On Monday, bags of human excrement were thrown into Abhisit’s residential compound – an act of aggression the government attributed to the Red Shirts.
The Oxford-educated PM has also warned of a growing risk of political violence in Bangkok in the coming weeks, especially as the army, historically united in defence of the Thai monarchy, has shown unusual signs of discord.
A grenade was thrown at the national army headquarters in January, causing no casualties but widely reported by the Thai press to be aimed at the office of the army chief, General Anupong Paojinda.
On Monday, Major General Khattiya Sawasdipol, an outspoken supporter of Thaksin, was charged with illegal possession of weapons and confirmed by police as the main suspect in the attack.
The affair has whipped up speculation in the Thai press about possible disaster scenarios: an explosion of Red Shirt violence, splits in the army and even a military coup.
“Political life in Thailand is immature,” said one Western analyst, requesting anonymity, who downplayed rumours of an imminent putsch.
“I see nothing that would suggest that the Thai army is divided.

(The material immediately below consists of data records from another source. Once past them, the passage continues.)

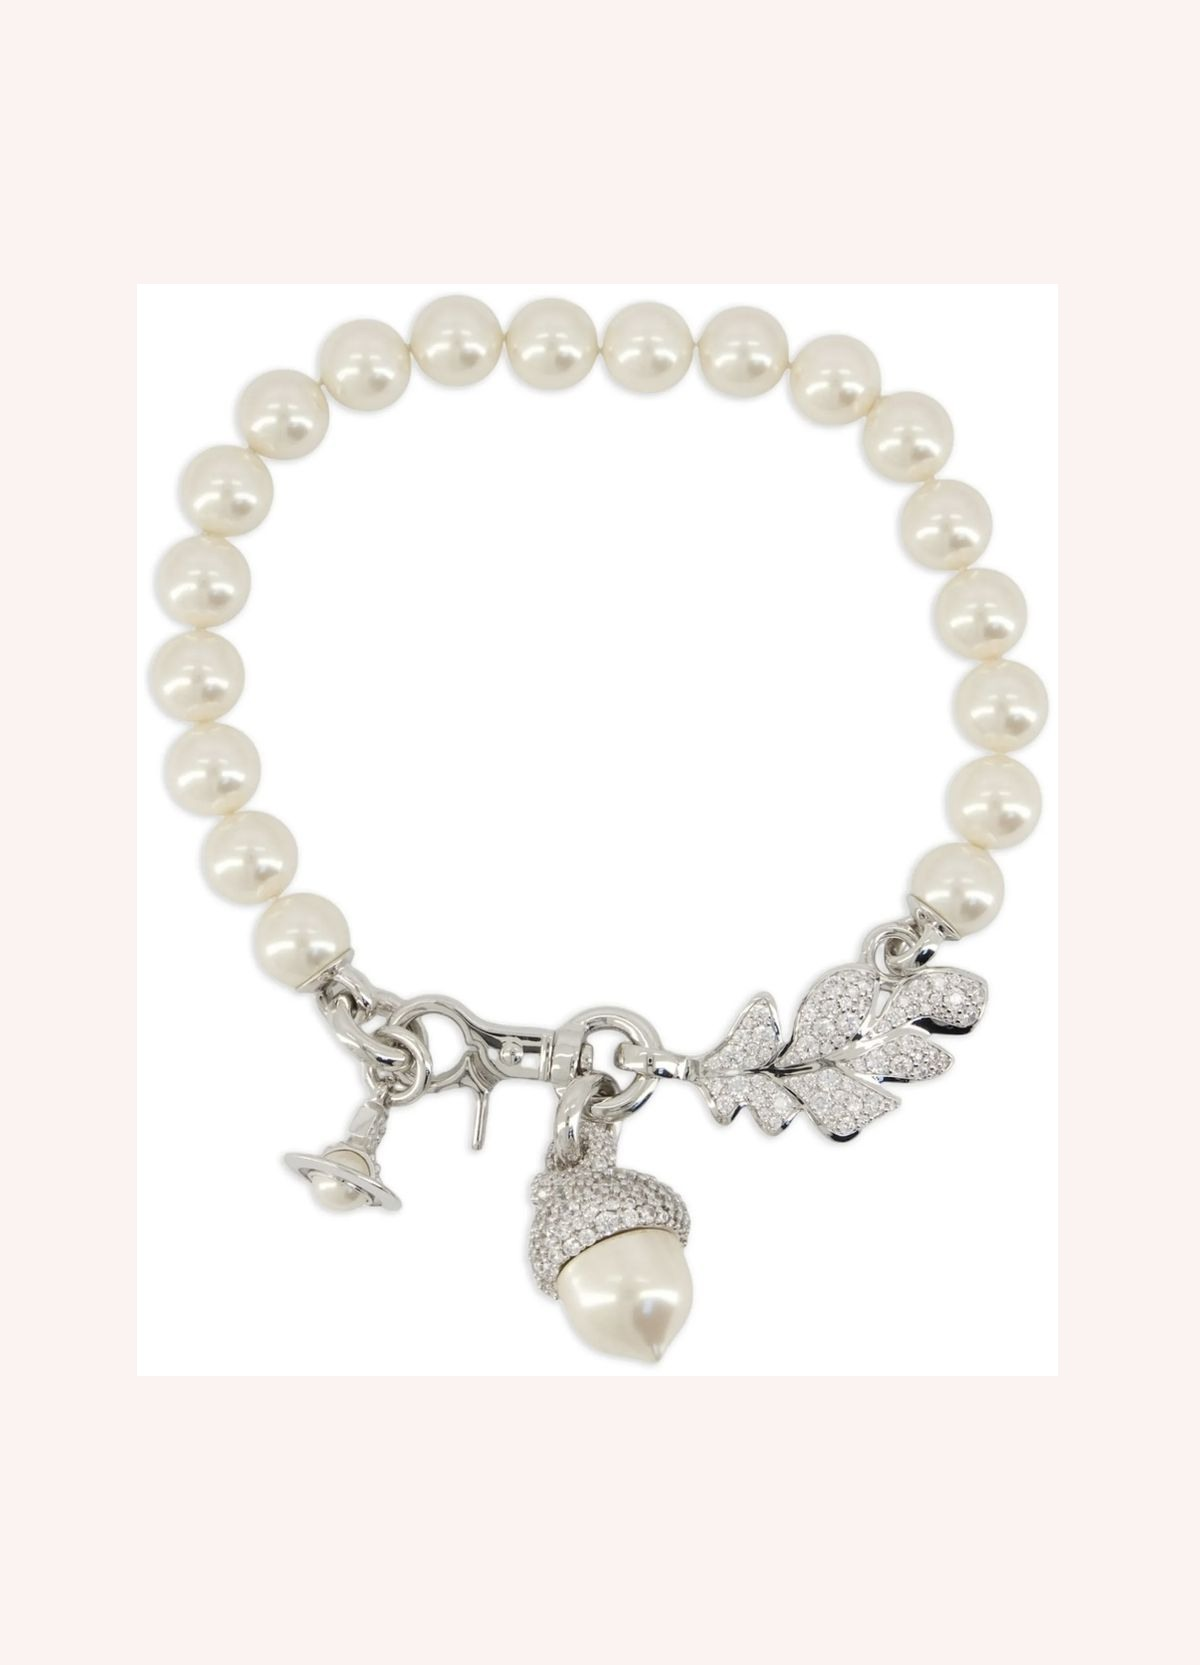
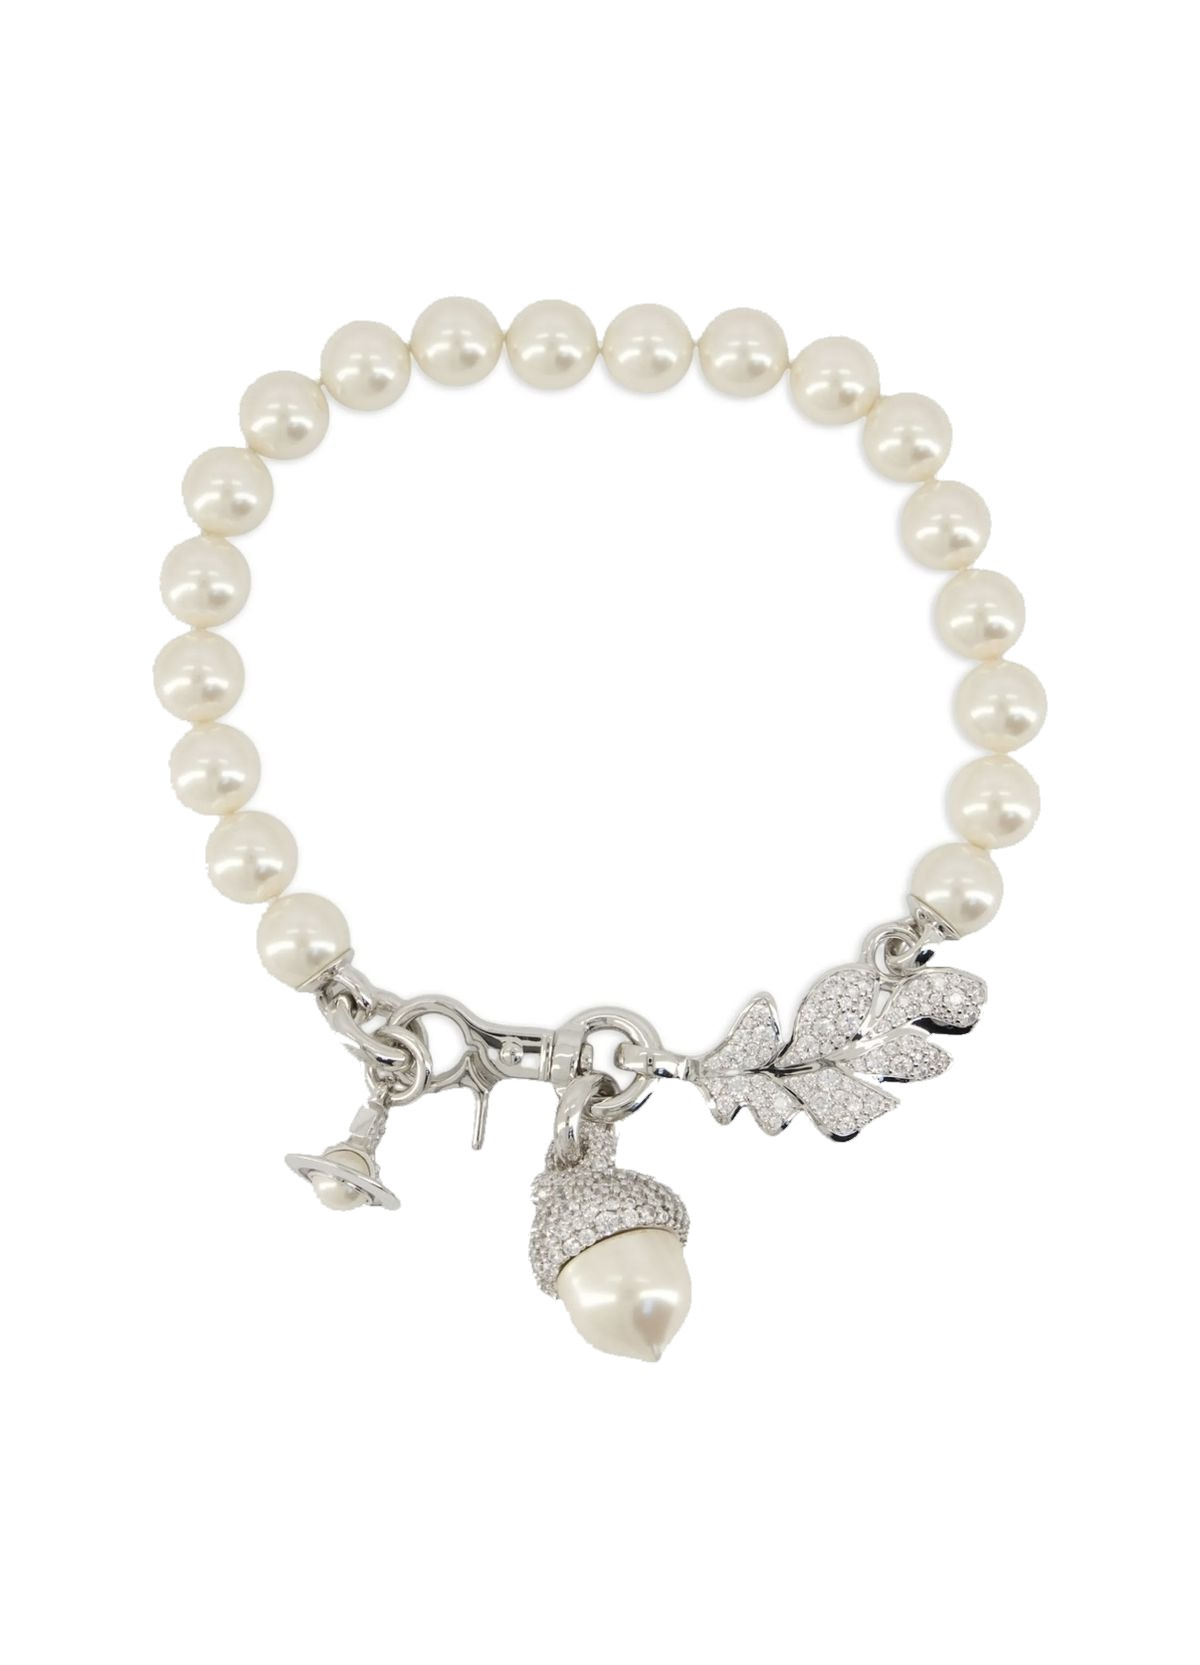
Аксессуары №7: мятный берет с сердечком (розовый фон в файле) и подпись №6

diff --git a/index.html b/index.html
@@ -413,7 +413,7 @@ h1, h2, h3, .serif { font-family: var(--font-serif); font-weight: 500; line-heig
 /* каталожная карточка «Платья №1»: светло-розовый фон как у остальных */
 .card__photo img[src="21ba573292b76c7f42ed41101f8e54ff.jpg"] { mix-blend-mode: multiply; }
 .card__photo img[src="outer-fur-white2.jpg"] { object-fit: contain; mix-blend-mode: multiply; }
-.card__photo img[src="acc-bracelet-pearl.jpg"] { object-fit: contain; mix-blend-mode: normal; }
+.card__photo img[src="acc-bracelet-pearl.jpg"], .card__photo img[src="acc-beret-mint.jpg"] { object-fit: contain; mix-blend-mode: normal; }
 .card__photo img[src="acc-scarf-dot2.jpg"] { object-fit: contain; }
 .card__photo img[src="acc-bangle-mint.jpg"] { object-fit: contain; mix-blend-mode: multiply; }
 .card__photo img[src="acc-earrings.jpg"] { object-fit: contain; }
@@ -1347,7 +1347,7 @@ h1, h2, h3, .serif { font-family: var(--font-serif); font-weight: 500; line-heig
     skirts:       { title: 'Юбки',            base: 8400,  photos: { 0: 'skirt-ruffle.jpg', 1: 'skirt-beige.jpg', 2: 'skirt-plaid.jpg', 3: 'skirt-lace.jpg', 4: 'skirt-coquette.jpg', 5: 'skirt-puf.jpg', 6: 'skirt-velvet.jpg', 7: 'skirt-denim.jpg' } },
     pants:        { title: 'Брюки',           base: 9900,  photos: { 0: 'pants-denim.jpg', 1: 'pants-khaki.jpg', 2: 'pants-black.jpg', 3: 'pants-polka-pink.jpg', 4: 'pants-velvet-gray.jpg', 5: 'pants-gray.jpg', 6: 'pants-sky.jpg', 7: 'pants-satin-blue.jpg' } },
     outer:        { title: 'Верхняя одежда',  base: 34500,  photos: { 0: 'outer-shearling.jpg', 1: 'outer-pea-gray.jpg', 2: 'outer-quilted.jpg', 3: 'outer-fur-biker.jpg', 4: 'outer-fur-cream.jpg', 5: 'outer-denim-fur.jpg', 6: 'outer-pink-fur.jpg', 7: 'outer-fur-taupe.jpg' } },
-    accessories:  { title: 'Аксессуары',      base: 3900,  photos: { 0: 'acc-bracelet-pearl.jpg', 1: 'acc-scarf-dot2.jpg', 2: 'acc-bangle-mint.jpg', 3: 'acc-cap-pink.jpg', 4: 'acc-clover2.png', 5: 'acc-bangle-rose.jpg', 6: 'acc-necklace-pearl.jpg' } },
+    accessories:  { title: 'Аксессуары',      base: 3900,  photos: { 0: 'acc-bracelet-pearl.jpg', 1: 'acc-scarf-dot2.jpg', 2: 'acc-bangle-mint.jpg', 3: 'acc-cap-pink.jpg', 4: 'acc-clover2.png', 5: 'acc-bangle-rose.jpg', 6: 'acc-necklace-pearl.jpg', 7: 'acc-beret-mint.jpg' } },
     home:         { title: 'Домашняя одежда', base: 6900  },
     suits:        { title: 'Костюмы',         base: 9500  }
   };
@@ -1394,6 +1394,8 @@ h1, h2, h3, .serif { font-family: var(--font-serif); font-weight: 500; line-heig
     'accessories:3': { name: 'Кепка-картуз в рубчик, пыльно-розовая', meta: 'Вельвет, хлопок', price: 3490 },
     'accessories:4': { name: 'Серьги-клеверы из перламутра, серебро', meta: 'Перламутр · серебро 925', price: 4590 },
     'accessories:5': { name: 'Браслеты из ракушек, розовые', meta: 'Ракушка · Жемчуг', price: 2990 },
+    'accessories:6': { name: 'Мятный топ с кружевной вставкой', meta: 'Хлопок · кружево', price: 2990 },
+    'accessories:7': { name: 'Берет с сердечком, мятно-голубой', meta: 'Ангора · акрил', price: 3990 },
     'tops:6': { name: 'Мятный топ с кружевной вставкой', meta: 'Хлопок, кружево', price: 2990 },
     'outer:3': { name: 'Байкер из меха, кремовый', meta: 'Замша, Шерсть', fill: 'Наполнитель: полиэстер', price: 11990 },
     'outer:4': { name: 'Куртка с брошкой, кремовая', meta: 'Шерсть, Шёлк', fill: 'Наполнитель: полиэстер', price: 13990 },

It is an army that obeys,” he said. “There are Red Shirts in the military, but in 2006 they participated in the coup because these were the orders.”
But this obsession with coups illustrates the difficulties Bangkok has faced since Thaksin’s ousting in 2006, an incident that removed the only premier ever to have been re-elected.
“Thailand entered a new phase of civil-military relations after the 2006 coup,” said Chambers. “Soldiers were granted more institutionalised prerogatives and, simultaneously, began to exercise more informal clout.”
Jacques Ivanoff, an anthropologist at the Research Institute on Contemporary South-East Asia, said he thought Thai democracy as it currently operates has reached its limit.
“It’s an explosive scenario, with a lot of tensions in every direction, and a government that does not move and cannot move,” he said.
“And when Thailand asks too many questions about itself and does not know where to go, the only institution that works is the military.” AFP